◆ TASK INSTRUCTIONS ◆
All lines in the records below with the word "https" must be returned.

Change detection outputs
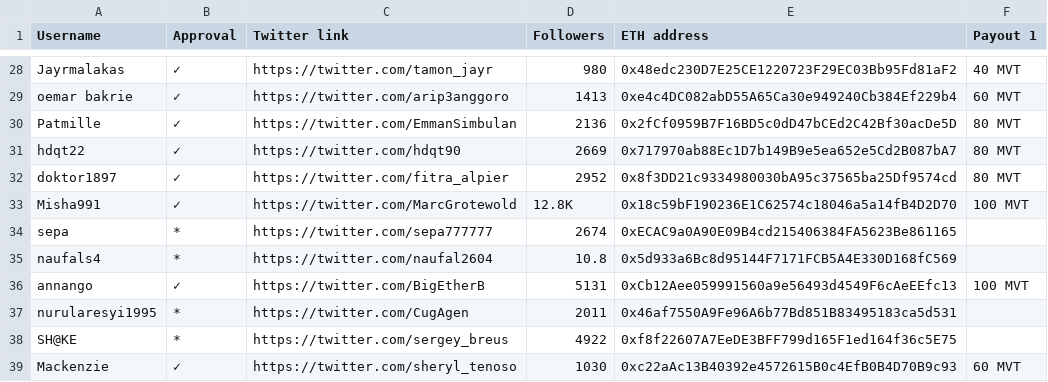
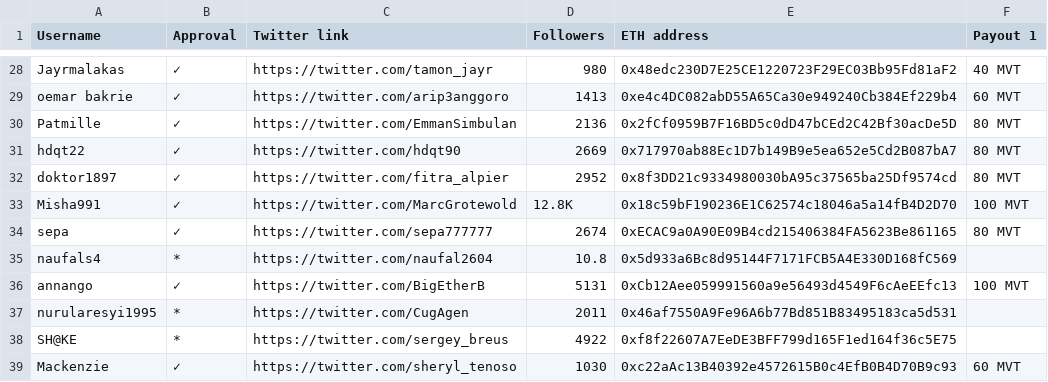
Before and after one commit to MovementDAO/Bounties, a CSV file: Twitter_Campaign.csv, drawn as a sheet; only a part is shown, gaps mark what is left out.

Commit message:
Update Twitter_Campaign.csv

```diff
--- a/Twitter_Campaign.csv
+++ b/Twitter_Campaign.csv
@@ -33,3 +33,3 @@ doktor1897,✓,https://twitter.com/fitra_alpier,2952,0x8f3DD21c9334980030bA95c37
 Misha991,✓,https://twitter.com/MarcGrotewold,12.8K,0x18c59bF190236E1C62574c18046a5a14fB4D2D70,100 MVT
-sepa,*,https://twitter.com/sepa777777,2674,0xECAC9a0A90E09B4cd215406384FA5623Be861165,
+sepa,✓,https://twitter.com/sepa777777,2674,0xECAC9a0A90E09B4cd215406384FA5623Be861165,80 MVT
 naufals4,*,https://twitter.com/naufal2604,10.8,0x5d933a6Bc8d95144F7171FCB5A4E330D168fC569,
```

◆ WRITTEN SOLUTION ◆
@@ -33,3 +33,3 @@ doktor1897,✓,https://twitter.com/fitra_alpier,2952,0x8f3DD21c9334980030bA95c37
 Misha991,✓,https://twitter.com/MarcGrotewold,12.8K,0x18c59bF190236E1C62574c18046a5a14fB4D2D70,100 MVT
-sepa,*,https://twitter.com/sepa777777,2674,0xECAC9a0A90E09B4cd215406384FA5623Be861165,
+sepa,✓,https://twitter.com/sepa777777,2674,0xECAC9a0A90E09B4cd215406384FA5623Be861165,80 MVT
 naufals4,*,https://twitter.com/naufal2604,10.8,0x5d933a6Bc8d95144F7171FCB5A4E330D168fC569,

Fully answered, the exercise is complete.